1 comment:

  1. Did you know the old Cotswold name for the wild service was 'lezzory' or 'lizzary'? Boulger in his 'Familiar Trees' (1908) says "local names recorded for this species, such as " shir "
    in Surrey and "lezzory" or "lizzory" in the Cotswolds, are difficult to explain."

    I can explain it, I think, but it takes me a good few words.
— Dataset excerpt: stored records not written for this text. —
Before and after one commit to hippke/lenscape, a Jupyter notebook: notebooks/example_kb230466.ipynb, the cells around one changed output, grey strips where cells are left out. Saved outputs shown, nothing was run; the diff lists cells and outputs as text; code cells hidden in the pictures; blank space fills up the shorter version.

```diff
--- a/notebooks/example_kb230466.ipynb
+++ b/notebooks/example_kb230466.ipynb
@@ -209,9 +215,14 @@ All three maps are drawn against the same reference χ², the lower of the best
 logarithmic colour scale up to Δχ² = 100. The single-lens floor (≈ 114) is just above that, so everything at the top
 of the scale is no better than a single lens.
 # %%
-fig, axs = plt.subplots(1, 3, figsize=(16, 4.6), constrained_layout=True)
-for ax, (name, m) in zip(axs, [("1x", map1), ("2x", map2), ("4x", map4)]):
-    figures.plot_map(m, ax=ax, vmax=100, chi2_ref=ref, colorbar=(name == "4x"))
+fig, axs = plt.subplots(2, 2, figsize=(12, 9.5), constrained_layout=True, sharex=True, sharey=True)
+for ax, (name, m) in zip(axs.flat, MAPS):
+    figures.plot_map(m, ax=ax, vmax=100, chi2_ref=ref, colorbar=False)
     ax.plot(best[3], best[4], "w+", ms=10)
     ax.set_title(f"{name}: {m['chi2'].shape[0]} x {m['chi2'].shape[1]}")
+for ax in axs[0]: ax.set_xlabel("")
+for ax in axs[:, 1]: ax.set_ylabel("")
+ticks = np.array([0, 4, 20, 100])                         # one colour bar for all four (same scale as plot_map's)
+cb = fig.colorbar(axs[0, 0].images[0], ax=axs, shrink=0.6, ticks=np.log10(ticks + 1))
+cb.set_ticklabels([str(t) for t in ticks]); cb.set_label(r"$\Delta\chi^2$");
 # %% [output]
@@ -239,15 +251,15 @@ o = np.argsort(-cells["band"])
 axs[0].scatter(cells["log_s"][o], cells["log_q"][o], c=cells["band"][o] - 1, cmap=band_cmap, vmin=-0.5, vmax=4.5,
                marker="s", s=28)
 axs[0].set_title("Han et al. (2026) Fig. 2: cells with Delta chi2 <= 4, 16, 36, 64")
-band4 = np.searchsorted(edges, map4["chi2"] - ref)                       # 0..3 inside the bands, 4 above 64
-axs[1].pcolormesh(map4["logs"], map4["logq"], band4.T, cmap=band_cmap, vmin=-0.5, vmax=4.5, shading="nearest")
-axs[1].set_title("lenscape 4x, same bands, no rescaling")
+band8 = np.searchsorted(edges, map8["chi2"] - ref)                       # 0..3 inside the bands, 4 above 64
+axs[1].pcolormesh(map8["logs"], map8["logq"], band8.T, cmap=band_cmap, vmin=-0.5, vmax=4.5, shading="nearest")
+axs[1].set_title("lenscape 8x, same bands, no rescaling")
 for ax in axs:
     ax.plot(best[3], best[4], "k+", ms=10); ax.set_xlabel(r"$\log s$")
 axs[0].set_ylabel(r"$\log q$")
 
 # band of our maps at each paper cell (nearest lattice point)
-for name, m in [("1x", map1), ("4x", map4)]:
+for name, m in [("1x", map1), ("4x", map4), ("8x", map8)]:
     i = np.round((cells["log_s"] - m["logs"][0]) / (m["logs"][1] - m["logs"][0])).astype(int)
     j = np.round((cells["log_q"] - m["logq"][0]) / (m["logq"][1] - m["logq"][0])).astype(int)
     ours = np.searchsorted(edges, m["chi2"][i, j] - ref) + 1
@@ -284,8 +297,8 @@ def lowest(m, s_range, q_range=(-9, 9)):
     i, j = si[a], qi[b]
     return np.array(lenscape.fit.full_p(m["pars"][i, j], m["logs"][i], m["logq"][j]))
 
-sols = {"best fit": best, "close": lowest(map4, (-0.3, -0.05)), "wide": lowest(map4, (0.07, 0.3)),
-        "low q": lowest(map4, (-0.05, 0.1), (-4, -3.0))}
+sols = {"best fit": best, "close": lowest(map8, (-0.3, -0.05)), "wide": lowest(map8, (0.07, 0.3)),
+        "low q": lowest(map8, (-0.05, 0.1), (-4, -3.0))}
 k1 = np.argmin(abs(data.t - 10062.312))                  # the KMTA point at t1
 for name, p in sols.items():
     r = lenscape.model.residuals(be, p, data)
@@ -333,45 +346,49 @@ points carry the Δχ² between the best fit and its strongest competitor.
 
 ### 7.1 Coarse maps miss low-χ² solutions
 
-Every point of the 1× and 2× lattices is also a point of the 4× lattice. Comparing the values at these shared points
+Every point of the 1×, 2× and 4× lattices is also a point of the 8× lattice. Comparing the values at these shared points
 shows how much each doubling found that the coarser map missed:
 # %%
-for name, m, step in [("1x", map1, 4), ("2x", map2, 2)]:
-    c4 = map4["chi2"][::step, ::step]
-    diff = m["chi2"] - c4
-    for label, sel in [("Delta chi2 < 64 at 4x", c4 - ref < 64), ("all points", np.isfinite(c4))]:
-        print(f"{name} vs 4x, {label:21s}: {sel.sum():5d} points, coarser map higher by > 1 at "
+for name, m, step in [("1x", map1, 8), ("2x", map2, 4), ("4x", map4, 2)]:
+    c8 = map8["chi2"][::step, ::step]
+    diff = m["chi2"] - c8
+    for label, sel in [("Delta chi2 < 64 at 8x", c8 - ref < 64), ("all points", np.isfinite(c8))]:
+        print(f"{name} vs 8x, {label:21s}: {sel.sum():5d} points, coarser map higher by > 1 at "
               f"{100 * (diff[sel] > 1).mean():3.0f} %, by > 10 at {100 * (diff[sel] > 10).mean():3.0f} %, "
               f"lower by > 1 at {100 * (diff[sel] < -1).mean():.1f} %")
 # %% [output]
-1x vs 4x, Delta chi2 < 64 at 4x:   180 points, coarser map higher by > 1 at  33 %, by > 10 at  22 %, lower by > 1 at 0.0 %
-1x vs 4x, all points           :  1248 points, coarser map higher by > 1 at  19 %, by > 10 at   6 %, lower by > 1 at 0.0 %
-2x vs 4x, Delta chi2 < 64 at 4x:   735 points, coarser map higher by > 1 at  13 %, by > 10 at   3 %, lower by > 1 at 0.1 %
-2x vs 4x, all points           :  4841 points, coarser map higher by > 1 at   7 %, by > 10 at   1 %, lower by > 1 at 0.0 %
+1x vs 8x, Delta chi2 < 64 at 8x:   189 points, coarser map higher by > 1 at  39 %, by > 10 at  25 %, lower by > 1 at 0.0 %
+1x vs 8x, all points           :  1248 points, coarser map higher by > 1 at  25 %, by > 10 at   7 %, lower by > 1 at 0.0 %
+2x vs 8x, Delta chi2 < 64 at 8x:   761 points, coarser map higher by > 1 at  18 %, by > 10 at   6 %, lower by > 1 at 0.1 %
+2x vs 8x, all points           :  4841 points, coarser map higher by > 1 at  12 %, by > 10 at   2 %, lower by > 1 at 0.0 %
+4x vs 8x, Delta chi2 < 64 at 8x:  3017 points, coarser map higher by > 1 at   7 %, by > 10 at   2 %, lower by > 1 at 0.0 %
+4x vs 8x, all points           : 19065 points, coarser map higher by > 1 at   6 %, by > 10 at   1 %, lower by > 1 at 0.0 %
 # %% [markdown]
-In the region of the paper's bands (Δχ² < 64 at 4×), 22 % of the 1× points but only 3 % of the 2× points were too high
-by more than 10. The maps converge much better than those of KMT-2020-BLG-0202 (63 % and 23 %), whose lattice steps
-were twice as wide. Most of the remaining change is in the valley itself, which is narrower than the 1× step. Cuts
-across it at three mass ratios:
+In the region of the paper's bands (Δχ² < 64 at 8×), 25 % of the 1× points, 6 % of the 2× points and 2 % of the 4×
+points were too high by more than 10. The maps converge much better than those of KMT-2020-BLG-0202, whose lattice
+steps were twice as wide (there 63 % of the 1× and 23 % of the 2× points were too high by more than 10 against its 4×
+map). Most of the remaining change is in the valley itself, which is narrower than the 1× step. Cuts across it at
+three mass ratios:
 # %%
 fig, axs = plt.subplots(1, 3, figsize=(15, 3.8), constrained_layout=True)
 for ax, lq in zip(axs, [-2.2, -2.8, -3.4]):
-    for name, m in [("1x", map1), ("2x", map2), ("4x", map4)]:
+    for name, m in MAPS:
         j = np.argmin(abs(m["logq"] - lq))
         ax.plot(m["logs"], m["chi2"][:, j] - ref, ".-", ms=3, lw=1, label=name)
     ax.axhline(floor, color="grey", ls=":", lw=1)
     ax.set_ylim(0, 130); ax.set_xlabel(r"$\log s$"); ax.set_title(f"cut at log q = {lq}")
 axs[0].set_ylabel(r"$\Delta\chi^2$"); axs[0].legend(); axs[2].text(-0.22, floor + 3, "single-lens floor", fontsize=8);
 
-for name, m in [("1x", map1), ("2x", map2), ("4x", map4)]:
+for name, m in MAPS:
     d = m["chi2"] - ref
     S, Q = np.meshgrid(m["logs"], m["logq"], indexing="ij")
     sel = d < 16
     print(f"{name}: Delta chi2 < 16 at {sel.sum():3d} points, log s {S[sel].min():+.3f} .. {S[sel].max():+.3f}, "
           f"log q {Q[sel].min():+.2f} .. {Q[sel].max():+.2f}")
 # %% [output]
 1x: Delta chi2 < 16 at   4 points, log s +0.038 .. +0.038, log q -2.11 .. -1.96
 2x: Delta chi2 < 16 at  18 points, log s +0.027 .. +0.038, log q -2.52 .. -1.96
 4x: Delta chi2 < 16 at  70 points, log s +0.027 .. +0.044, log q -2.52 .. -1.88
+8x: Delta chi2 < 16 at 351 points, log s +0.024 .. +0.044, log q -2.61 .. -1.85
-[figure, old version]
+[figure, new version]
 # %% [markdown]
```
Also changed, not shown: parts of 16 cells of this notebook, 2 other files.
    You might be interested in my Sorbus blog: http://rowanswhitebeamsandservicetrees.blogspot.com/